Description of the task: The whole listing, please: repeat it exactly, with the pictures left out.

Data listing:
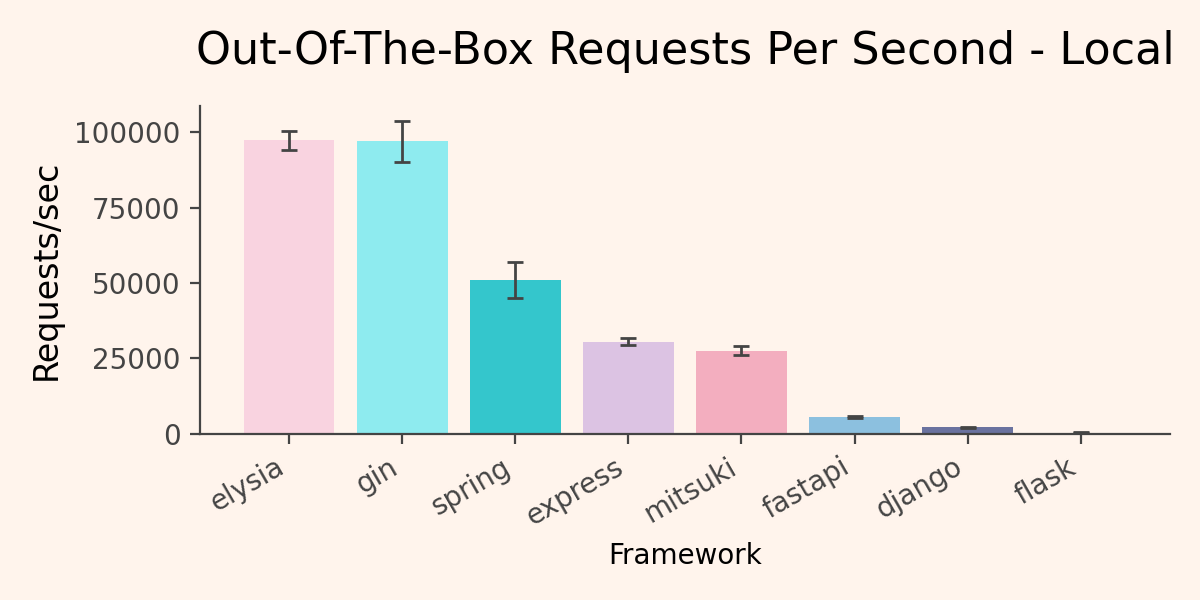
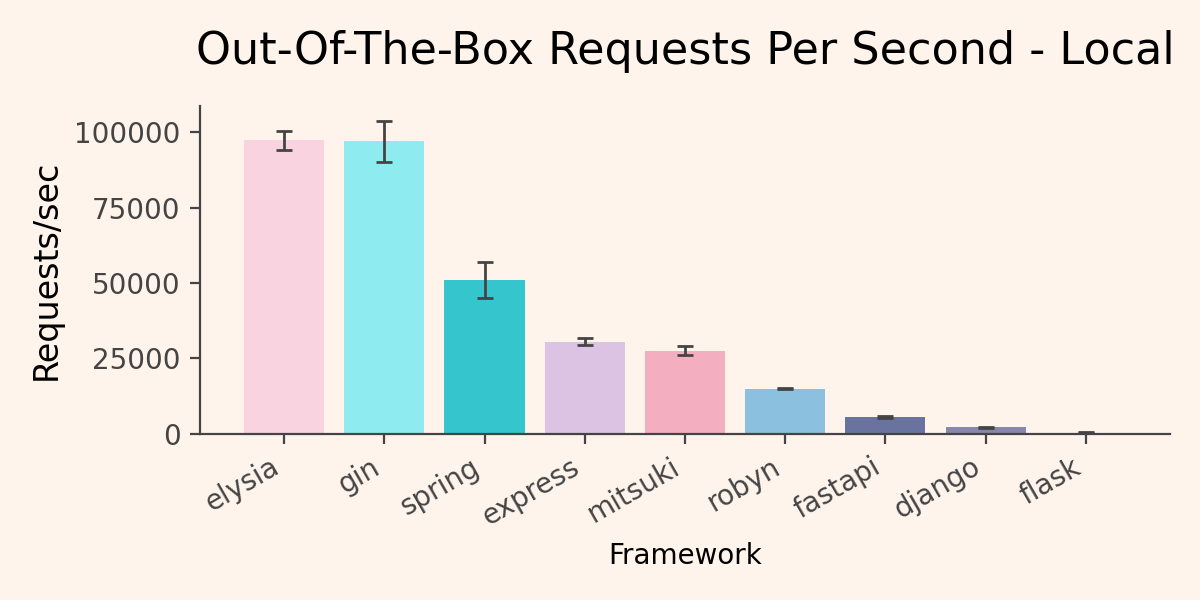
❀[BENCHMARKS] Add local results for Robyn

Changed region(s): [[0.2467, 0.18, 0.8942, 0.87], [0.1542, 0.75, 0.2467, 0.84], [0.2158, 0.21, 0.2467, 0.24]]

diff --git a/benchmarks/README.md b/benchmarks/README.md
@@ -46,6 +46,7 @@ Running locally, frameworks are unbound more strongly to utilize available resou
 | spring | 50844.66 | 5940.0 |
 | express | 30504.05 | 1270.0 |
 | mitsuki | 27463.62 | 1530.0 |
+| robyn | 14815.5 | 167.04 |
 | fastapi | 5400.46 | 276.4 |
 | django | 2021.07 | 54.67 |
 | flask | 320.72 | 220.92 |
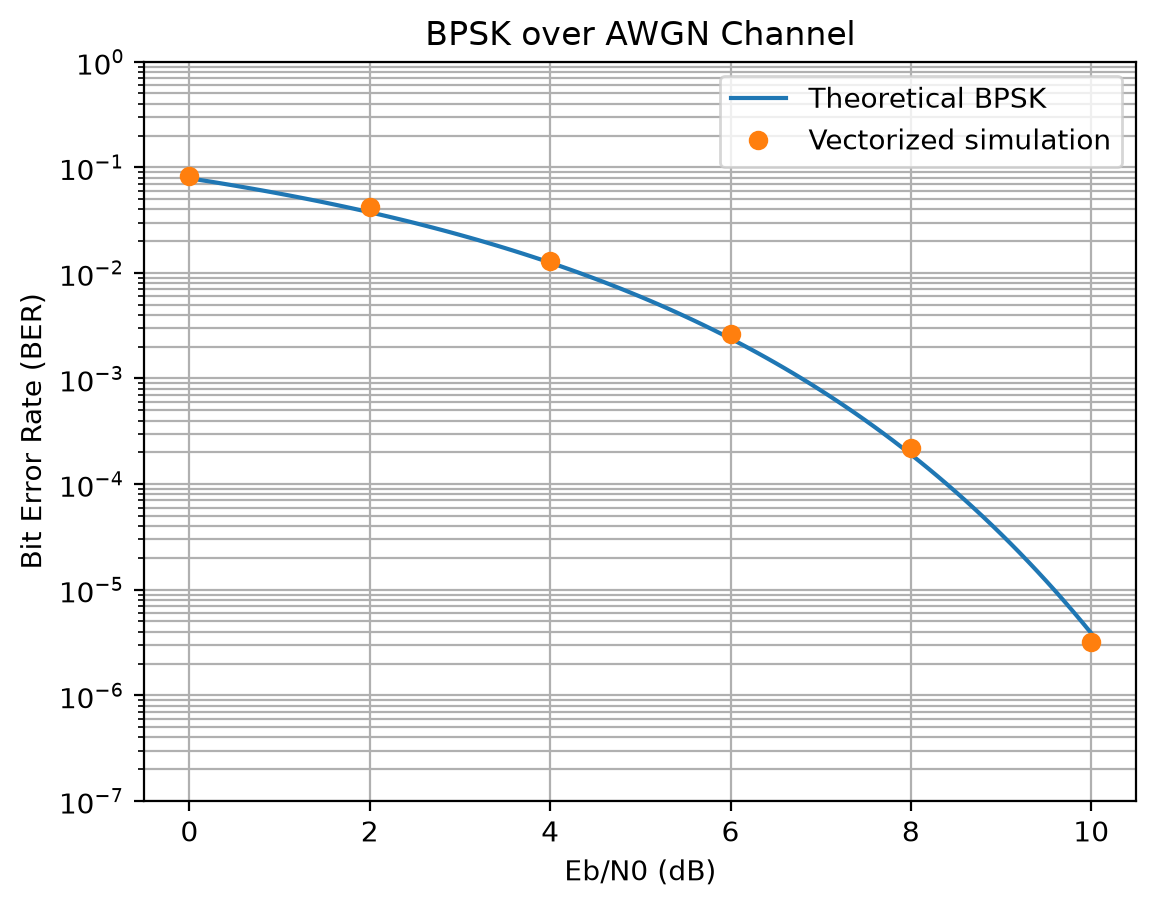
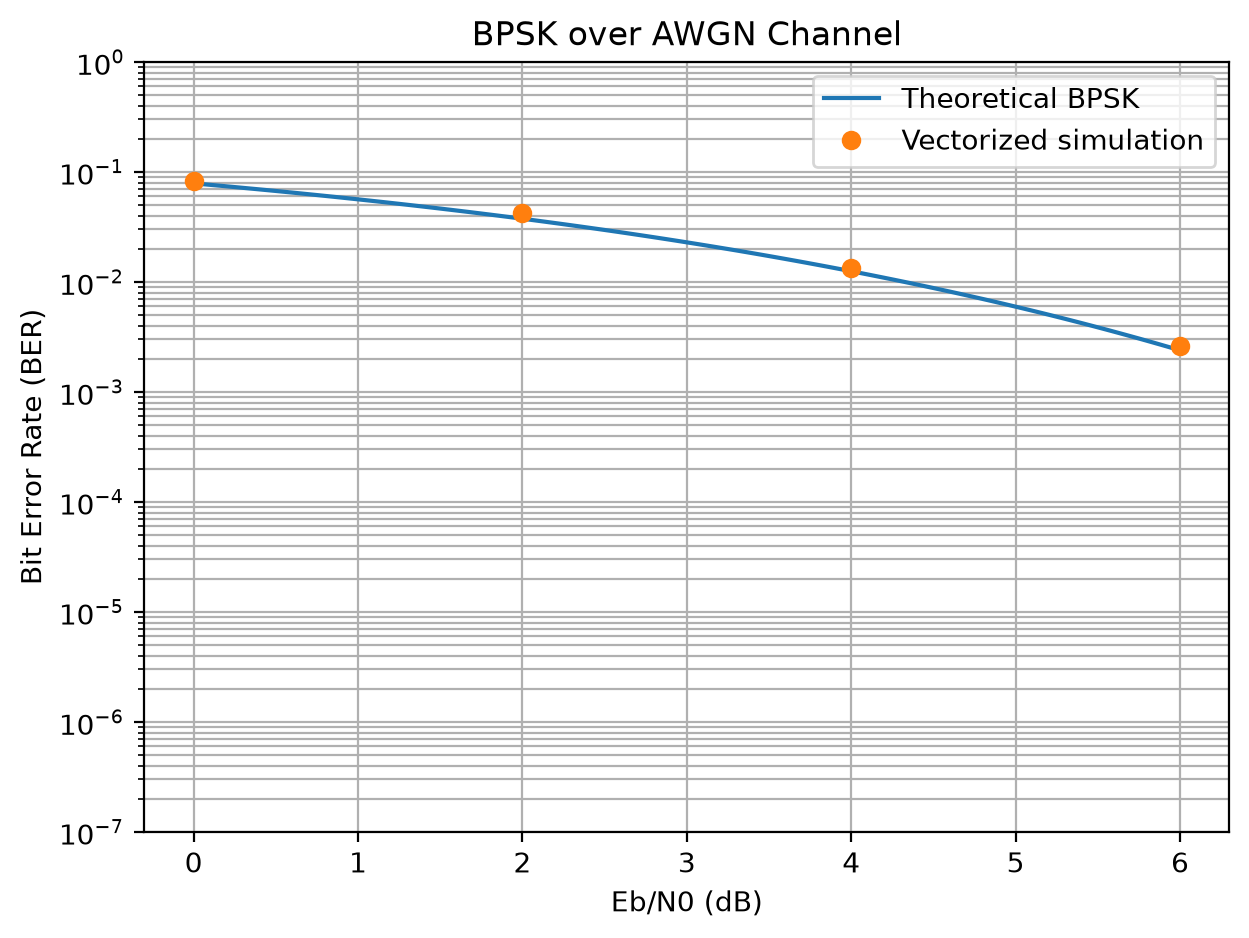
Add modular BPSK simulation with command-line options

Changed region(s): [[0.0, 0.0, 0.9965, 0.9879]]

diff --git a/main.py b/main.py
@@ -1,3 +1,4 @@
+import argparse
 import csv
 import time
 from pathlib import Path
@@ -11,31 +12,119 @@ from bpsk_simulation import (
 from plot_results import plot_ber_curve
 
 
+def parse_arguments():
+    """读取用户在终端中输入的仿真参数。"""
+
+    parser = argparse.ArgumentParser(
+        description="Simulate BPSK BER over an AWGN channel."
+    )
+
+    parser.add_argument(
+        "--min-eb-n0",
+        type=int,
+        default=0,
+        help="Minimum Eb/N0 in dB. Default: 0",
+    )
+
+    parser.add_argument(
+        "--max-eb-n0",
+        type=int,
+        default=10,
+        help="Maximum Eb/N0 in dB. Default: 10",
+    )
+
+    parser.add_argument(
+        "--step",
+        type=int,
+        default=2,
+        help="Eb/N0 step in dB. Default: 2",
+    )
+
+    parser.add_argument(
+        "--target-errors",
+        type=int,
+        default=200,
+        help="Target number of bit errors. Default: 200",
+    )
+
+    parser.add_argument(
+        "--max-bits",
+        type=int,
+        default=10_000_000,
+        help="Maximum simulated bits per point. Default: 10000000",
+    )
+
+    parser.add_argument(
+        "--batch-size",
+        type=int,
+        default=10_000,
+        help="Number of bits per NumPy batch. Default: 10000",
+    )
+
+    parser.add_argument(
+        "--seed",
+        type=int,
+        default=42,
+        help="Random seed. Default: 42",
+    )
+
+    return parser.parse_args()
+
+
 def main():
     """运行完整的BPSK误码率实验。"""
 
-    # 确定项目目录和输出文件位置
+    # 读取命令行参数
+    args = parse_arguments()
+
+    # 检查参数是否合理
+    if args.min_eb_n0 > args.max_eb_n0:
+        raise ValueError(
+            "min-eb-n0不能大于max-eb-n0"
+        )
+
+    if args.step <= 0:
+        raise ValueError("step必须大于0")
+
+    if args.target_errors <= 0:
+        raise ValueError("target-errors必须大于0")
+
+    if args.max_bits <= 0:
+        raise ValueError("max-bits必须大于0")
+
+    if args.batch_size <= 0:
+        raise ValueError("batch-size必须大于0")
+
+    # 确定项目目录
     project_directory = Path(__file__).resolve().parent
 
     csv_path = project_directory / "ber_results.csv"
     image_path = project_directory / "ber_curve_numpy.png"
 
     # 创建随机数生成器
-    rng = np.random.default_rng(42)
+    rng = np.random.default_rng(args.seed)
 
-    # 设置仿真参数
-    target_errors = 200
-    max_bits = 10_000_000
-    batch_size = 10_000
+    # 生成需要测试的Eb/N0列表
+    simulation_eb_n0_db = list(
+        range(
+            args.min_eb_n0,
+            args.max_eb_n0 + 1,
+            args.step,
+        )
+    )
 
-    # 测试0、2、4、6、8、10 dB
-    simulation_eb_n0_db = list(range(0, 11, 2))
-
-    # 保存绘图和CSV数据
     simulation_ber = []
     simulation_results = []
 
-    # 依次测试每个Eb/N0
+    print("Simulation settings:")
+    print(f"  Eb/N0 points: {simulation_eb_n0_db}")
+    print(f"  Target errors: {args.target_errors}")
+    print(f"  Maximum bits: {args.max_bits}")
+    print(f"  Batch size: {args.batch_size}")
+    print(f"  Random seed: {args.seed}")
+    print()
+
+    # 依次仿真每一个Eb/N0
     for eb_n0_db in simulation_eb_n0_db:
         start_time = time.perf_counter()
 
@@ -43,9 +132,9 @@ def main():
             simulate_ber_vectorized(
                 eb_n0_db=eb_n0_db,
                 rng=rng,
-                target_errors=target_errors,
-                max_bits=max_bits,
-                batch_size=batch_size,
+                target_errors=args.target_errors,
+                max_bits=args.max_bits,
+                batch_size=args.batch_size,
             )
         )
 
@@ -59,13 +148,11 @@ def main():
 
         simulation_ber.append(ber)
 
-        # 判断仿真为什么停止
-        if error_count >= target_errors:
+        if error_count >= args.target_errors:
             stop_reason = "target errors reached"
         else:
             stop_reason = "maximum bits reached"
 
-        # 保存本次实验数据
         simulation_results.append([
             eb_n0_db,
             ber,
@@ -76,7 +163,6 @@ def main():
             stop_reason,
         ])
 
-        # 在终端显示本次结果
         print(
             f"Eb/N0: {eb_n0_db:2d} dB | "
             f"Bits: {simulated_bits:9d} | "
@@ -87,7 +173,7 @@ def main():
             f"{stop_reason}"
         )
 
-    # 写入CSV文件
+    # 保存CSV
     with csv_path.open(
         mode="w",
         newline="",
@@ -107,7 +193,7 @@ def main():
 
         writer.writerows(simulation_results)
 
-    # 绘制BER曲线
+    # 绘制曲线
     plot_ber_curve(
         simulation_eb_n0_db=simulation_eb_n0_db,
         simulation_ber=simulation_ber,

Response area:
❀[BENCHMARKS] Add local results for Robyn

Changed region(s): [[0.2467, 0.18, 0.8942, 0.87], [0.1542, 0.75, 0.2467, 0.84], [0.2158, 0.21, 0.2467, 0.24]]

diff --git a/benchmarks/README.md b/benchmarks/README.md
@@ -46,6 +46,7 @@ Running locally, frameworks are unbound more strongly to utilize available resou
 | spring | 50844.66 | 5940.0 |
 | express | 30504.05 | 1270.0 |
 | mitsuki | 27463.62 | 1530.0 |
+| robyn | 14815.5 | 167.04 |
 | fastapi | 5400.46 | 276.4 |
 | django | 2021.07 | 54.67 |
 | flask | 320.72 | 220.92 |
Add modular BPSK simulation with command-line options

Changed region(s): [[0.0, 0.0, 0.9965, 0.9879]]

diff --git a/main.py b/main.py
@@ -1,3 +1,4 @@
+import argparse
 import csv
 import time
 from pathlib import Path
@@ -11,31 +12,119 @@ from bpsk_simulation import (
 from plot_results import plot_ber_curve
 
 
+def parse_arguments():
+    """读取用户在终端中输入的仿真参数。"""
+
+    parser = argparse.ArgumentParser(
+        description="Simulate BPSK BER over an AWGN channel."
+    )
+
+    parser.add_argument(
+        "--min-eb-n0",
+        type=int,
+        default=0,
+        help="Minimum Eb/N0 in dB. Default: 0",
+    )
+
+    parser.add_argument(
+        "--max-eb-n0",
+        type=int,
+        default=10,
+        help="Maximum Eb/N0 in dB. Default: 10",
+    )
+
+    parser.add_argument(
+        "--step",
+        type=int,
+        default=2,
+        help="Eb/N0 step in dB. Default: 2",
+    )
+
+    parser.add_argument(
+        "--target-errors",
+        type=int,
+        default=200,
+        help="Target number of bit errors. Default: 200",
+    )
+
+    parser.add_argument(
+        "--max-bits",
+        type=int,
+        default=10_000_000,
+        help="Maximum simulated bits per point. Default: 10000000",
+    )
+
+    parser.add_argument(
+        "--batch-size",
+        type=int,
+        default=10_000,
+        help="Number of bits per NumPy batch. Default: 10000",
+    )
+
+    parser.add_argument(
+        "--seed",
+        type=int,
+        default=42,
+        help="Random seed. Default: 42",
+    )
+
+    return parser.parse_args()
+
+
 def main():
     """运行完整的BPSK误码率实验。"""
 
-    # 确定项目目录和输出文件位置
+    # 读取命令行参数
+    args = parse_arguments()
+
+    # 检查参数是否合理
+    if args.min_eb_n0 > args.max_eb_n0:
+        raise ValueError(
+            "min-eb-n0不能大于max-eb-n0"
+        )
+
+    if args.step <= 0:
+        raise ValueError("step必须大于0")
+
+    if args.target_errors <= 0:
+        raise ValueError("target-errors必须大于0")
+
+    if args.max_bits <= 0:
+        raise ValueError("max-bits必须大于0")
+
+    if args.batch_size <= 0:
+        raise ValueError("batch-size必须大于0")
+
+    # 确定项目目录
     project_directory = Path(__file__).resolve().parent
 
     csv_path = project_directory / "ber_results.csv"
     image_path = project_directory / "ber_curve_numpy.png"
 
     # 创建随机数生成器
-    rng = np.random.default_rng(42)
+    rng = np.random.default_rng(args.seed)
 
-    # 设置仿真参数
-    target_errors = 200
-    max_bits = 10_000_000
-    batch_size = 10_000
+    # 生成需要测试的Eb/N0列表
+    simulation_eb_n0_db = list(
+        range(
+            args.min_eb_n0,
+            args.max_eb_n0 + 1,
+            args.step,
+        )
+    )
 
-    # 测试0、2、4、6、8、10 dB
-    simulation_eb_n0_db = list(range(0, 11, 2))
-
-    # 保存绘图和CSV数据
     simulation_ber = []
     simulation_results = []
 
-    # 依次测试每个Eb/N0
+    print("Simulation settings:")
+    print(f"  Eb/N0 points: {simulation_eb_n0_db}")
+    print(f"  Target errors: {args.target_errors}")
+    print(f"  Maximum bits: {args.max_bits}")
+    print(f"  Batch size: {args.batch_size}")
+    print(f"  Random seed: {args.seed}")
+    print()
+
+    # 依次仿真每一个Eb/N0
     for eb_n0_db in simulation_eb_n0_db:
         start_time = time.perf_counter()
 
@@ -43,9 +132,9 @@ def main():
             simulate_ber_vectorized(
                 eb_n0_db=eb_n0_db,
                 rng=rng,
-                target_errors=target_errors,
-                max_bits=max_bits,
-                batch_size=batch_size,
+                target_errors=args.target_errors,
+                max_bits=args.max_bits,
+                batch_size=args.batch_size,
             )
         )
 
@@ -59,13 +148,11 @@ def main():
 
         simulation_ber.append(ber)
 
-        # 判断仿真为什么停止
-        if error_count >= target_errors:
+        if error_count >= args.target_errors:
             stop_reason = "target errors reached"
         else:
             stop_reason = "maximum bits reached"
 
-        # 保存本次实验数据
         simulation_results.append([
             eb_n0_db,
             ber,
@@ -76,7 +163,6 @@ def main():
             stop_reason,
         ])
 
-        # 在终端显示本次结果
         print(
             f"Eb/N0: {eb_n0_db:2d} dB | "
             f"Bits: {simulated_bits:9d} | "
@@ -87,7 +173,7 @@ def main():
             f"{stop_reason}"
         )
 
-    # 写入CSV文件
+    # 保存CSV
     with csv_path.open(
         mode="w",
         newline="",
@@ -107,7 +193,7 @@ def main():
 
         writer.writerows(simulation_results)
 
-    # 绘制BER曲线
+    # 绘制曲线
     plot_ber_curve(
         simulation_eb_n0_db=simulation_eb_n0_db,
         simulation_ber=simulation_ber,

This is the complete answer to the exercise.